13. You are a professor in a university, or you know someone who is. You are horrified to think of the extensive hours that professors work as adjunct faculty, how little they get paid, and the benefits they forego for slim shots at teaching jobs. Perhaps you have felt this way: “What really drove me berserk as I rushed from campus to campus and class to class was why, after preparing for it through four years of graduate school, I couldn’t find a full-time teaching gig.”[viii]
14. You are a writer. You are tired of hearing about writers who get six-figure advances. The frequent hoop-lah made over such large sums distorts and masks the reality of most writers: working hard for long hours for little, if any, promise of financial remuneration. You think the system needs to change, and that writers, like other workers, should be paid for their labor.
15. You are Jewish. Or you aren’t Jewish. Either way, you wonder about the relationship of Jews in the United States to Israel. Is it love/hate? Despair/hope? Anger/fondness? Fear/longing? You have your own thoughts on the matter. But you want to learn more.
16. You want a magazine that presents facts in a lucid and engaging way.
17. You are tired of big commercial magazines that do nothing but instill fear, panic, and present distorted information.
18. You are sick of reading magazines and books that are published out of the Big Six media conglomerates.
19. You want to read political articles that do more than just criticize the system or highlight everything that’s wrong with America. You want to read articles that actually offer solutions.

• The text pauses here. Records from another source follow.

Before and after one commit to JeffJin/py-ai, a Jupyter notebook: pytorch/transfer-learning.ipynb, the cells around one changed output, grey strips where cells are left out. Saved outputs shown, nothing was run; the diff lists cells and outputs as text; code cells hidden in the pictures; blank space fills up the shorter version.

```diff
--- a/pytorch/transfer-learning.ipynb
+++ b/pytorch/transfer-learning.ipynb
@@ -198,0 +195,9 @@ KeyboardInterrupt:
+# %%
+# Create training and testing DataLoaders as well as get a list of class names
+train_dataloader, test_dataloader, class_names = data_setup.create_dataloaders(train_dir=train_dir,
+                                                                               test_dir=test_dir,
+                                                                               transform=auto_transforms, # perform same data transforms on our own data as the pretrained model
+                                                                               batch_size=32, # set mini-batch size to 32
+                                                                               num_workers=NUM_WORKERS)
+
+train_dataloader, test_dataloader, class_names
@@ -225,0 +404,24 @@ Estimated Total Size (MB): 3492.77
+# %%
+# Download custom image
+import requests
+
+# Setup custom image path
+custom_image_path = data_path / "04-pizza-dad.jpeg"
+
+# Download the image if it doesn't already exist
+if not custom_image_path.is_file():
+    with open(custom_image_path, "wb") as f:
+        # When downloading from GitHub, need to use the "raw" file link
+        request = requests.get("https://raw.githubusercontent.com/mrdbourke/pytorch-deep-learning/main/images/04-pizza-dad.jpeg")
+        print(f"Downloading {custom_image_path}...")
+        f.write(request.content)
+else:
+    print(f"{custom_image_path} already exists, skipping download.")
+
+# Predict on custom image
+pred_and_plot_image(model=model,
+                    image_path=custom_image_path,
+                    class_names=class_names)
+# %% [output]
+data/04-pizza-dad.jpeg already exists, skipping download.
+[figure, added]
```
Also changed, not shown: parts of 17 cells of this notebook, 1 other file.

20. It is heartening to think there are people out there who put together a quarterly magazine dedicated to social justice, equality, and societal change. Maybe you have not spent a lot of time thinking about these issues. Maybe now you would like to start.
21. Now is as good a time as any.
[i] “The Mismeasure of Teaching and Learning: How Contemporary School Reform Fails the Test,” by Mike Rose
[ii] “Free-Market Think Tanks and the Marketing of Education Policy,” by Kevin G. Welner
[iv] “Convenient Scapegoats: Public Workers Under Assault,” by Joseph A. McCartin
[v] “Has the U.S. Left Made a Difference?” by Michael Kazin
[vi] “If you are an egalitarian, why do you send your children to private school?” by Margaret Kohn
[vii] “A Nation of (Deported) Immigrants,” by Adam Goodman
[viii] “Paying the Pied Piper: Is Culture Ever Free?” by Kevin Mattson